“ABLE accounts are a down payment on freedom for millions of individuals with disabilities and their families,” Christopher J. Rodriguez, the Center’s director, said in a news release. “Yet, public knowledge of ABLE accounts is somewhat lacking and enrollment in ABLE programs still has significant room for growth.”

Congress passed the Achieving a Better Life Experience (ABLE) Act in 2014, amending the Internal Revenue Code to allow families to create new tax savings plans, modeled after the popular 529 savings plans for higher education, for paying for disability related expenses.  Families enrolled in ABLE plans can contribute up to $14,000 annually to these accounts, and up to $100,000 in total, without jeopardizing the account beneficiary’s eligibility for Supplemental Security Income (SSI), Medicaid and other crucial government benefit programs.

Forty-nine states have passed legislation creating their own ABLE programs. Twenty-seven of these programs are up and running, with New York State launching its program most recently, on August 10.

As part of its #ABLEtoSave program, throughout the month of August the Center rolled out videos and fact sheets focused on five main topics: 1) What Is ABLE?; 2) Who Is Eligible?; 3) What Can Funds Be Used For?; 4) How Do I Manage My Account?; and 5) How Do I Enroll?  The Center has also released an #ABLEtoSave toolkit for those who want to get the message out about the benefits of ABLE accounts for people with disabilities and their families.

“The goal of the #ABLEtoSave campaign is to significantly boost public knowledge about ABLE accounts and ultimately increase the amount of ABLE accounts opened across all ABLE programs,” Rodriguez said in the news release.

Click here for more information on the #ABLEtoSave campaign.

Read more articles about the pros and cons of ABLE accountshow three state programs differ, and practical uses for an ABLE account.

This article was reprinted with the permission of ElderLawAnswers.com.  Iowa’s ABLE program is described at http://www.ablenrc.org/state-review/iowa.  If you have any questions regarding the material in this article and how it applies to Iowa residents, please contact Pearson Bollman Law at 515-727-0986.

Final Exam

In the last two articles (here and here), I discussed what to do after a loved one dies – a loved one who died unexpectedly and had done no planning. This article is going to discuss planning for your death. A couple in their 90s came in to prepare, as they said, for their “final exam.” That is what we are going to discuss – your final exam and how to prepare for it.

Advance planning of funeral and memorial services. What do you want? A traditional funeral followed by burial or cremation? Or direct cremation with a memorial service at a later time? You can relay this information to the person you want to take care of it or you can visit a funeral home for advanced planning. Under Iowa law you can sign a form (Declaration of Designee for Final Disposition) saying who you want to make the decisions regarding disposition of your remains and planning your funeral or memorial services.

Organ donation.

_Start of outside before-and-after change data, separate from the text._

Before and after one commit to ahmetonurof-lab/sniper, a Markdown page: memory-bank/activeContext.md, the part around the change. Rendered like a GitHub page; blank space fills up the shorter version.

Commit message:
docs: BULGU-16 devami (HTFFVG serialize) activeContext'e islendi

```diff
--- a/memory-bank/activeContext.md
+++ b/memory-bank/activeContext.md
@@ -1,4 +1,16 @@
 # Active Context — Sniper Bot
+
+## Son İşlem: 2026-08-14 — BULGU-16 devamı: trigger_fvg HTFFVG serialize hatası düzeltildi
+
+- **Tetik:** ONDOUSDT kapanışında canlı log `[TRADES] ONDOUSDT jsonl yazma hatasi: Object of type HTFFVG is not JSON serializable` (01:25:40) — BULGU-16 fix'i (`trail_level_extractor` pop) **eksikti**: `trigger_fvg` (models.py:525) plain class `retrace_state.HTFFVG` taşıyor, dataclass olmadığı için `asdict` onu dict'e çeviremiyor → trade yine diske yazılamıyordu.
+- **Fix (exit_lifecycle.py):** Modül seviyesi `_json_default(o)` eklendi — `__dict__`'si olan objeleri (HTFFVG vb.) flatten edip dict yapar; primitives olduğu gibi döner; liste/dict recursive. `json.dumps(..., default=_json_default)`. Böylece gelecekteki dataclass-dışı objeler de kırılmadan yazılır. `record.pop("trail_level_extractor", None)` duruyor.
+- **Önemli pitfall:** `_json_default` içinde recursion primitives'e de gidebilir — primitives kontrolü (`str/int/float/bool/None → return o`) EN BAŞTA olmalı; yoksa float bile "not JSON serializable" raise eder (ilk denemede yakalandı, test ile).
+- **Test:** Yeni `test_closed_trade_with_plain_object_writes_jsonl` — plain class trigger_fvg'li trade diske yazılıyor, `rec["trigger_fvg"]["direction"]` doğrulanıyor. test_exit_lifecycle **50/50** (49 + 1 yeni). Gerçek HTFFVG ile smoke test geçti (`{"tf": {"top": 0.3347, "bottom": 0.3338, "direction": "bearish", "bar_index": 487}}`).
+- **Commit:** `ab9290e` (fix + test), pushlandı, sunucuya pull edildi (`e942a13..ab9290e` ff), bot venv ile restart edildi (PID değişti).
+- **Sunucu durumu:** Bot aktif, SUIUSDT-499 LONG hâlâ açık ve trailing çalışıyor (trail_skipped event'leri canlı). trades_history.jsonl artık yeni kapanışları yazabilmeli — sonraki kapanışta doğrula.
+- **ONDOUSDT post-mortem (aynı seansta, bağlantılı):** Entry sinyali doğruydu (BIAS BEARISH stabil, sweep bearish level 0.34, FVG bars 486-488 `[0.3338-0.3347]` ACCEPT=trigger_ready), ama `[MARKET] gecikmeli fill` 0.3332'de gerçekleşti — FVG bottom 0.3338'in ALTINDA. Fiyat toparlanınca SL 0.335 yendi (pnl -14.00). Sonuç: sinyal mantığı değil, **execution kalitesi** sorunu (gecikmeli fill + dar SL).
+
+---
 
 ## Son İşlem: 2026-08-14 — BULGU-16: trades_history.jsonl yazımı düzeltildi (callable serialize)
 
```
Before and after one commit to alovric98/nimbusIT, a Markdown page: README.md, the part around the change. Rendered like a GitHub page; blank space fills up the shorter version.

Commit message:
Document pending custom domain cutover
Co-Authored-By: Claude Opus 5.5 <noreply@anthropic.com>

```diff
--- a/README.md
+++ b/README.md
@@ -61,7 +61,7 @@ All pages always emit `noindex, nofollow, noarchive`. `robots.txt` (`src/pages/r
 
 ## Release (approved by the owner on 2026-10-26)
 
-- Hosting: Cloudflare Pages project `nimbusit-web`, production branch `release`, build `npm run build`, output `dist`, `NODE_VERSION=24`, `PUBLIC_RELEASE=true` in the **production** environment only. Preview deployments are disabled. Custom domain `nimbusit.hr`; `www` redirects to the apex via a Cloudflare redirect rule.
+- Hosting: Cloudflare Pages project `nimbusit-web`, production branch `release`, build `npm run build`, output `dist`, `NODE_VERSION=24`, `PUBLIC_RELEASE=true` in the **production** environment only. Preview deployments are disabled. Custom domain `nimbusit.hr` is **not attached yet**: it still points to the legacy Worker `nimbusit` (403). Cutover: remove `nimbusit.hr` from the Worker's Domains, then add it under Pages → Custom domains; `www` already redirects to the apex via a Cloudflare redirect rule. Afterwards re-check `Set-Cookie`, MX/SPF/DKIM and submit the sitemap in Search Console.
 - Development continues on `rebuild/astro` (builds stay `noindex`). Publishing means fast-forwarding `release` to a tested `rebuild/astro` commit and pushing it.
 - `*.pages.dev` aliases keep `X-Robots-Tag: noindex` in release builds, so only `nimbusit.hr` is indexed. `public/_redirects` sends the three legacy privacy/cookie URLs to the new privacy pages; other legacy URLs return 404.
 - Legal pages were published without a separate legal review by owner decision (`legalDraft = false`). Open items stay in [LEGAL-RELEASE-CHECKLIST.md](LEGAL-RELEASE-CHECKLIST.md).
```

Indicate on your driver’s license if you want to be an organ donor. Make a copy of your driver’s license for your records and let your family know.

Obituary. Information for your obituary. Funeral homes usually have a form to be filled out for use in the obituary. You can get the form prior to death and complete it or write your own obituary. Some of my clients update their obituaries annually before they go south for the winter.

Charities. Names of your favorite charities that you want any memorials to go to.

List of people to call upon your death. Names and phone numbers of all the friends and family you want to be notified of your death.

Estate Planning Documents. Will or Trust Agreement setting forth the person or persons in charge of your affairs after your death and how your assets are to be distributed. This should include a list of your personal possessions (china, jewelry, antiques) and who you want each item to be given to.

List of assets. A detailed list of your assets and any loans outstanding and credit card accounts (make copies of the credit cards). This should include bank names and account numbers for all bank accounts, name of broker and account numbers for investment accounts, IRAs, pensions, and names of insurance companies and policy numbers for all insurance and annuity policies. If you don’t have any life insurance or annuity policies, say so, so that your executor or trustee doesn’t waste time looking for them.

Assets you no longer have. Do not keep information regarding assets you no longer have. This happens all the time; people keep insurance policies that are no longer in force.

Safe deposit box. Where it is, the key to it and what is in it. You need to have someone else “on” the safe deposit box with you. Having the key won’t be enough.

Passwords. A current list of all of your passwords.

Where to keep. All of the above needs to be in one place – a file drawer in your desk, a file cabinet, a safe at home, a separate file box or a binder. If it isn’t in this one place, there needs to be a reference in this one place to where it is located. For example, you may keep your Will in your safe deposit box. If so, keep a copy of your Will in this one place, with a note on the copy that the original is in the safe deposit box.

Using a Prepaid Funeral Contract to Spend Down Assets for Medicaid

No one wants to think about his or her death, but a little preparation in the form of a prepaid funeral contract can be useful. In addition to helping your family after your death, a prepaid funeral contract can be a good way to spend down assets in order to qualify for Medicaid.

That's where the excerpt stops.